Probably each one of you has been annoyed with failed film. This is particularly annoying when you get the developed film back from the lab, but you get blanks because the film was not exposed. It's either the film transport didn't work, or you have not taken the lens cap off, etc. Read on and I'll show you an alternative to just throwing away the film: Simply use it as a color filter for your camera, with the La Sardina for example.
Capture the world and all its contours in vibrant, wide-angled photographs any time, any where! The LC-A 120 is an adventure of its own with lots of exciting functions to experiment with, like seamless long exposures or full ISO control. It's also super-fast and ultra-compact - perfect for your everyday.

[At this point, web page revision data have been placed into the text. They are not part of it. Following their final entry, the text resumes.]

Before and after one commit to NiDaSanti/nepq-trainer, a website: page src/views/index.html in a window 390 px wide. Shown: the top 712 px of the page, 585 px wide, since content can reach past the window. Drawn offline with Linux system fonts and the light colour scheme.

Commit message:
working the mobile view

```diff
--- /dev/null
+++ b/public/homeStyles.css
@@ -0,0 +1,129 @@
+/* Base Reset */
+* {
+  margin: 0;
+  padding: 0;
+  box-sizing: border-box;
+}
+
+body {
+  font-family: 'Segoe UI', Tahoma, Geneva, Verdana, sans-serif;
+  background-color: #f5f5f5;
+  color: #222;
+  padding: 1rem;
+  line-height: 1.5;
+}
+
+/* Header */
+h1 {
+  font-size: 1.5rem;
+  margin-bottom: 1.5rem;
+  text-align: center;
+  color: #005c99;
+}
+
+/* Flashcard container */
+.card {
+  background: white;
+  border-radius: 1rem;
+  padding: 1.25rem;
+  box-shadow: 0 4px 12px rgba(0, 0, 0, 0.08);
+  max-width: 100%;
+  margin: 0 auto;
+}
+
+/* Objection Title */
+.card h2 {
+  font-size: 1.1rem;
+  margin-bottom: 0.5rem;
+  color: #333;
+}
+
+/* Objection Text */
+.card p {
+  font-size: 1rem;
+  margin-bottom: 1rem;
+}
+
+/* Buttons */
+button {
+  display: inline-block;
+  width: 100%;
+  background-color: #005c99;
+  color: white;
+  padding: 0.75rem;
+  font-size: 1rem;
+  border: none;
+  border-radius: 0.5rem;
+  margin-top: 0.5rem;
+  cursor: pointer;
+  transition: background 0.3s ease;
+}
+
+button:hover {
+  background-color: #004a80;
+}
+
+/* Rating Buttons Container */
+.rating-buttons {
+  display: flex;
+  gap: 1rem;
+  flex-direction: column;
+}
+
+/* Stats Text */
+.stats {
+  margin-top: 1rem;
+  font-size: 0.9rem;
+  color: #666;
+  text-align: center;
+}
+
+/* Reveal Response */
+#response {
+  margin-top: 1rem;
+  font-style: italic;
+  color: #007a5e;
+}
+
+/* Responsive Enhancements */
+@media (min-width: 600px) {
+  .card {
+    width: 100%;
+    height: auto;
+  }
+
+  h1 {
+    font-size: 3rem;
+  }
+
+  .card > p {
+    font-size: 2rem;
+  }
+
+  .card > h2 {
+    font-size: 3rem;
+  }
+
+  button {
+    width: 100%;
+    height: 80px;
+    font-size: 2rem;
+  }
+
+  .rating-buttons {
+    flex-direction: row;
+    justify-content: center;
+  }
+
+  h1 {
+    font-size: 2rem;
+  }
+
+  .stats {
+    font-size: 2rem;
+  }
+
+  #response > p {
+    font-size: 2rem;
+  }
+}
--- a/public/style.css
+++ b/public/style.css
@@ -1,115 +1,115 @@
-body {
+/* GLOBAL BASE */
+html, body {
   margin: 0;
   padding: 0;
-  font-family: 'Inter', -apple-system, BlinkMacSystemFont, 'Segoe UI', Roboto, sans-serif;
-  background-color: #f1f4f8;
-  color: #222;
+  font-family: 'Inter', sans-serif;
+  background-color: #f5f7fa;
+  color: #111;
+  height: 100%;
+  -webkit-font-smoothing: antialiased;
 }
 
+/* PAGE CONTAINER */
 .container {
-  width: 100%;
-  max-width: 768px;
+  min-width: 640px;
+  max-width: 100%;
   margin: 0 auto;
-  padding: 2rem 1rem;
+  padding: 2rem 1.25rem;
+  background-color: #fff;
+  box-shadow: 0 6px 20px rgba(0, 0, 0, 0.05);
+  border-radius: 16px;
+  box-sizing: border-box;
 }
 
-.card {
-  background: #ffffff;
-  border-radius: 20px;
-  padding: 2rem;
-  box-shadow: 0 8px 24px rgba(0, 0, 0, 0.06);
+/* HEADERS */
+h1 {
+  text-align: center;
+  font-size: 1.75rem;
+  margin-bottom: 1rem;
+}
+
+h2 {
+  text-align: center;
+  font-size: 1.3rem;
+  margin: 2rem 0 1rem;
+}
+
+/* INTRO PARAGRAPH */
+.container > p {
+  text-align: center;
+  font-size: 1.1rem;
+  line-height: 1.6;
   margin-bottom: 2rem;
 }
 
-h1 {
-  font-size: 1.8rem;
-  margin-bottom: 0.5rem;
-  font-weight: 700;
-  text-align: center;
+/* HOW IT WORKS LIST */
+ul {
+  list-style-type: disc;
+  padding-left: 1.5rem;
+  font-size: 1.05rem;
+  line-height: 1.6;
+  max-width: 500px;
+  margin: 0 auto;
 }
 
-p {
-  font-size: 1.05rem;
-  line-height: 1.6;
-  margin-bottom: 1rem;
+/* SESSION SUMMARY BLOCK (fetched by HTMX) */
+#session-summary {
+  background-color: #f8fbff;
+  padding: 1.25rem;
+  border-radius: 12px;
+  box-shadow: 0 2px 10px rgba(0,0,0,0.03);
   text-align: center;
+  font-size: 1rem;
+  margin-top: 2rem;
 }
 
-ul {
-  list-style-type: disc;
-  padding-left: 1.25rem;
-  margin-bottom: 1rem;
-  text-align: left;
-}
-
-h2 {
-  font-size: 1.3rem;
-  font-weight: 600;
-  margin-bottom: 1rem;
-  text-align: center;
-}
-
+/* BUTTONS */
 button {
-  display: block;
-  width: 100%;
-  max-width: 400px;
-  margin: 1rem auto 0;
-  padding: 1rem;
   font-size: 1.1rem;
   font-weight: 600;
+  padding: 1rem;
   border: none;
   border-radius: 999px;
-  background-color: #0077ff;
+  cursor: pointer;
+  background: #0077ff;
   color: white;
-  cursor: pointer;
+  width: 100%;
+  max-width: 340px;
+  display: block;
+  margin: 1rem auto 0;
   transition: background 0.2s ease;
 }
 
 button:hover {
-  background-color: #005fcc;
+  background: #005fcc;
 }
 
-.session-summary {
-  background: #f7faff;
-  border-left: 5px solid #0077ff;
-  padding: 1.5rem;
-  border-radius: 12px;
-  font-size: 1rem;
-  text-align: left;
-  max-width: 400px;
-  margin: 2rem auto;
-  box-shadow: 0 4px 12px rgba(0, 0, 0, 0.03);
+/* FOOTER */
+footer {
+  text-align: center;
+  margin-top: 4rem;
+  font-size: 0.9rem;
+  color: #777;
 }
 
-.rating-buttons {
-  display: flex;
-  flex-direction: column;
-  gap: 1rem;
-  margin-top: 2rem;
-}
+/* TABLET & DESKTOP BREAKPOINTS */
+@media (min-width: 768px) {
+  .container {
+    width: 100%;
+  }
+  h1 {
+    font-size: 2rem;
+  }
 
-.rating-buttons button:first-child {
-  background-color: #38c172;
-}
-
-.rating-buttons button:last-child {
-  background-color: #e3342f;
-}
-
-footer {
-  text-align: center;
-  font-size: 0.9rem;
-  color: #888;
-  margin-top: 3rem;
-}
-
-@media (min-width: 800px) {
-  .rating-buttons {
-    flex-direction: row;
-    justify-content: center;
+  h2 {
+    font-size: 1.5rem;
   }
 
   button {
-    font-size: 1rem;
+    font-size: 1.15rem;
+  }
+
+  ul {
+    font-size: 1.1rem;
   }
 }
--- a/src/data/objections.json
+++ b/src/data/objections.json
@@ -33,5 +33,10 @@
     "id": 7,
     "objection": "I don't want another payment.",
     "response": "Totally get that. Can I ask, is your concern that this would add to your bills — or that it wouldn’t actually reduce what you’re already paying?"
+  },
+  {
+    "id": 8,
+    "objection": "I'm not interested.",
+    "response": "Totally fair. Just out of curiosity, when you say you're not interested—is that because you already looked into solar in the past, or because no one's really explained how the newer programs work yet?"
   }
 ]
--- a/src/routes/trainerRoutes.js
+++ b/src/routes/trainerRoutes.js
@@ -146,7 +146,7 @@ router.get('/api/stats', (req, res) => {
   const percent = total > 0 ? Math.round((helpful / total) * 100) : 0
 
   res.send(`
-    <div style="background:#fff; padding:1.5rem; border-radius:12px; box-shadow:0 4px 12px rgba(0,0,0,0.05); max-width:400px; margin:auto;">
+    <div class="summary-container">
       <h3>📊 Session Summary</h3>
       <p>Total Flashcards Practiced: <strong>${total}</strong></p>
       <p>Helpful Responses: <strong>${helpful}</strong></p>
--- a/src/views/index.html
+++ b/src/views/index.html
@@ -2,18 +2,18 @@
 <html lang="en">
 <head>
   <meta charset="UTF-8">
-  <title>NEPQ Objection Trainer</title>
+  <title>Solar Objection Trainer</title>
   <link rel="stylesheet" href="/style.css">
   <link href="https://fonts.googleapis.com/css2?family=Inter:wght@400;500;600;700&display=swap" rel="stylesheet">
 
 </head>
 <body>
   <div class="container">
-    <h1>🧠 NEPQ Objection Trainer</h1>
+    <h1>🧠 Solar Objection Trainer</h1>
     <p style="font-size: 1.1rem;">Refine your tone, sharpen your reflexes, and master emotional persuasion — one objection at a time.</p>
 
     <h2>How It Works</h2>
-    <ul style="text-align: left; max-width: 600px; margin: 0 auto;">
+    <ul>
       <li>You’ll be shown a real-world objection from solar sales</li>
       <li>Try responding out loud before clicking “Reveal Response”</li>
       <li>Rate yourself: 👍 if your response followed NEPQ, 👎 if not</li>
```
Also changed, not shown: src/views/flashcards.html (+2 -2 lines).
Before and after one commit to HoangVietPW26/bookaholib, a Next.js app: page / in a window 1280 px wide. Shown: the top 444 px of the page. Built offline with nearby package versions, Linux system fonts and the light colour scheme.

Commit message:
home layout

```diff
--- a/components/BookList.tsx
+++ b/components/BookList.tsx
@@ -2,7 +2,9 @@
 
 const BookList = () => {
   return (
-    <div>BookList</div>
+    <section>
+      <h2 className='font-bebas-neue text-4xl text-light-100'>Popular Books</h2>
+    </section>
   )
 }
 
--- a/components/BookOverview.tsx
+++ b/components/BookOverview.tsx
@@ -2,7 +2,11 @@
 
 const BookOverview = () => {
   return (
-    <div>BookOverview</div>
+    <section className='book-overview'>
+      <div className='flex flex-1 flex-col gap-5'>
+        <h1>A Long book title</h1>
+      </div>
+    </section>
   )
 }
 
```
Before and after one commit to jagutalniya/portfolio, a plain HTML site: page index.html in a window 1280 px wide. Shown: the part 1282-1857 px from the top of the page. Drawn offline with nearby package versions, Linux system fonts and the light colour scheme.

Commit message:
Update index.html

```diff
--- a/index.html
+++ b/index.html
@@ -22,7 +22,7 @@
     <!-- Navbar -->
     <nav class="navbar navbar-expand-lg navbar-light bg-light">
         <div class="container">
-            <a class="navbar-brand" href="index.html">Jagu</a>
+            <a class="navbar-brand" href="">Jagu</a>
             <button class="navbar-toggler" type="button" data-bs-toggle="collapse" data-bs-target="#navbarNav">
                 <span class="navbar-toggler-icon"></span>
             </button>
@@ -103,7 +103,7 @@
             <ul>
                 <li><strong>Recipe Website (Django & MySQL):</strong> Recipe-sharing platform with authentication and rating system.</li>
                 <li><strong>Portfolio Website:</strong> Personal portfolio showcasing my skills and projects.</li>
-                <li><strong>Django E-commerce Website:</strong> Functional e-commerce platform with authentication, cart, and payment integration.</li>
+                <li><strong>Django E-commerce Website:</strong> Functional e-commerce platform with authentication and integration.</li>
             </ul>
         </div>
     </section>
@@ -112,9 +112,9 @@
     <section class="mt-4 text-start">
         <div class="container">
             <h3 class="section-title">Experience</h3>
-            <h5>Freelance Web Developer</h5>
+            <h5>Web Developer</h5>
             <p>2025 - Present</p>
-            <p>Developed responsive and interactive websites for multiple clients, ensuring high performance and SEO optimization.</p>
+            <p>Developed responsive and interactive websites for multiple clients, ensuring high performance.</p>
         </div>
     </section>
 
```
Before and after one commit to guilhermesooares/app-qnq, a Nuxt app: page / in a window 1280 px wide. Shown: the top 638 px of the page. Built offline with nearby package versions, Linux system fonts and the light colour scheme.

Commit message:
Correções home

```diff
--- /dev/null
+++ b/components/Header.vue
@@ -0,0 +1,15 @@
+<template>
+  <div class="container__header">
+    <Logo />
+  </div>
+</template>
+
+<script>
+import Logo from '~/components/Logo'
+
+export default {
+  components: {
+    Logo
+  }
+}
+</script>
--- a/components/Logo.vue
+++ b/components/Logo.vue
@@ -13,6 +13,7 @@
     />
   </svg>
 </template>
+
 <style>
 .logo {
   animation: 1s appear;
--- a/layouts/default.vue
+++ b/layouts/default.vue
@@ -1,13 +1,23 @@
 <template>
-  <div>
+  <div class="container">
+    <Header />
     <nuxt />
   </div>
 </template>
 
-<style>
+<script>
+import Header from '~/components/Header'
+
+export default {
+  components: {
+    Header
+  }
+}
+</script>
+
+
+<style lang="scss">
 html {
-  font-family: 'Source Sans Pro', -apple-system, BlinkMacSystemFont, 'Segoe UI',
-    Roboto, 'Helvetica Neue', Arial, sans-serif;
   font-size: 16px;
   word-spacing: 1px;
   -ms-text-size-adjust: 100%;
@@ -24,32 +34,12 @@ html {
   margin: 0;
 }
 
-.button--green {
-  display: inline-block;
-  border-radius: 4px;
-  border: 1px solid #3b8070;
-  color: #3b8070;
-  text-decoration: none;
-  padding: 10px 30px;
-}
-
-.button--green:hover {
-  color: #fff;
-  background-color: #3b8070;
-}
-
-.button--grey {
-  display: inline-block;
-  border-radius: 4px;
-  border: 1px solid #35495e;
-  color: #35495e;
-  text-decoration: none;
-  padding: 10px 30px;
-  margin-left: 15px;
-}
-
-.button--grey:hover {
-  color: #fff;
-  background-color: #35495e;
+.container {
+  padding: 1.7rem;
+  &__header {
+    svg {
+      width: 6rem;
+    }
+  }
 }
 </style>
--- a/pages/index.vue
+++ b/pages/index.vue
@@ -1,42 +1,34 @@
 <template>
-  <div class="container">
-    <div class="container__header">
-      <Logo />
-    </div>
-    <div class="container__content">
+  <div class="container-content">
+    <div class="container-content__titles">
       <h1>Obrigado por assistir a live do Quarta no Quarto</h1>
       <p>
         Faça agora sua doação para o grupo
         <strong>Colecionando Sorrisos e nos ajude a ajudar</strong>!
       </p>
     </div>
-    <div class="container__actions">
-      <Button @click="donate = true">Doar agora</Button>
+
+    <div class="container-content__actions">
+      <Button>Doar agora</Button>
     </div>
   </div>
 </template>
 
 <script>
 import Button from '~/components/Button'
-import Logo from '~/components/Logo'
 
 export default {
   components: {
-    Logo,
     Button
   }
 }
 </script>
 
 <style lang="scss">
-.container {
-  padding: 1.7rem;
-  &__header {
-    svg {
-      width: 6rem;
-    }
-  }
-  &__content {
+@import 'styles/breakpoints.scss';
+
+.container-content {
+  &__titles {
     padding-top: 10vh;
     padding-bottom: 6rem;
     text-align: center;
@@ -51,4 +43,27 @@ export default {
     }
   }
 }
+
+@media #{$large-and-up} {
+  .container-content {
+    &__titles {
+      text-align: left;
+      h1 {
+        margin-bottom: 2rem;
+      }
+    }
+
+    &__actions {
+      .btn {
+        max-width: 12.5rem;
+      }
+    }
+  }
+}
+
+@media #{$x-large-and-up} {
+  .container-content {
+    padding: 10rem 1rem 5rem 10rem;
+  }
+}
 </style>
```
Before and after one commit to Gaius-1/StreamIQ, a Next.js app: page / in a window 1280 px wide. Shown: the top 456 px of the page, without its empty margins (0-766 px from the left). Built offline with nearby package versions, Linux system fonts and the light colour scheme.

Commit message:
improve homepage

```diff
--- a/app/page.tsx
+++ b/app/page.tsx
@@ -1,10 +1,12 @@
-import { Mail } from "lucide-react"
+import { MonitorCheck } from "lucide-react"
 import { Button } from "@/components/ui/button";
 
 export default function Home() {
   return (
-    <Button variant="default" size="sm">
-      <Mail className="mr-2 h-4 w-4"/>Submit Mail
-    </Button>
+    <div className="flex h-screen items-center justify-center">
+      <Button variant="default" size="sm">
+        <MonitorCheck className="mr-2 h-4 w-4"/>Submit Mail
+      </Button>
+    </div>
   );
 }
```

If you're worried about the Medium Format film, don't be! You are free to use any 120 Film you want and there are plenty to choose from. In fact, that's what makes this camera so versatile! Scroll through this gallery for a little taste of the glorious shots this nifty invention is capable of.
Unfortunately, it happens sometimes that your resulting pictures are not what you expected - the image doesn't look that good, the colors are bland, and the subject is banal. Indeed, it couldn't be picture of the year! Herein I propose a second chance for your pictures by modifying your 35mm negatives. Just pick up some ideas from here, experiment, and scan your negatives with the Lomography Smartphone Scanner. Anything is possible: burning, scratching, putting on hydrochloric acid, balsamic vinegar, nail polish, bleach, or raspberry juice... use your imagination and write down your new film soup recipe! You can find a sample of the effects in this article.
Do you love Lomography's Lomochrome Purple XR 100-400 film? Me too! So let's see what it does when we shoot it through an assortment of color filters. I tried to document everything well enough that others could replicate and experiment on their own. I hope you find it useful.
If you happen to come across an expired Lomography Color Negative 400 ISO 120 film pack, either in a store or on the Internet, get one and be ready for an exciting experience. You'll definitely get more from it!
If you'd be shooting in low light, at night, or in any other situation that would require a high speed film for best results, why don't you try the Lomography Color Negative 800 for 35mm cameras? Allow five of our community members to convince you with their respective reviews in this installment of Reviews on Rewind.
Stop bath is a type of chemical used in the darkroom for processing black and white film, aptly named as such because it halts the development of the images. In this case, stop bath is also part of the title that Korean analogue street photographer <b><a href="http://instagram.com/sooeatsyourstreetforbreakfast">Soomin Yim</a></b> has given her body of work, "Stop Bath the City," to represent the forgotten faces of people in the city amid rapid modernization, captured and immortalized on black and white film.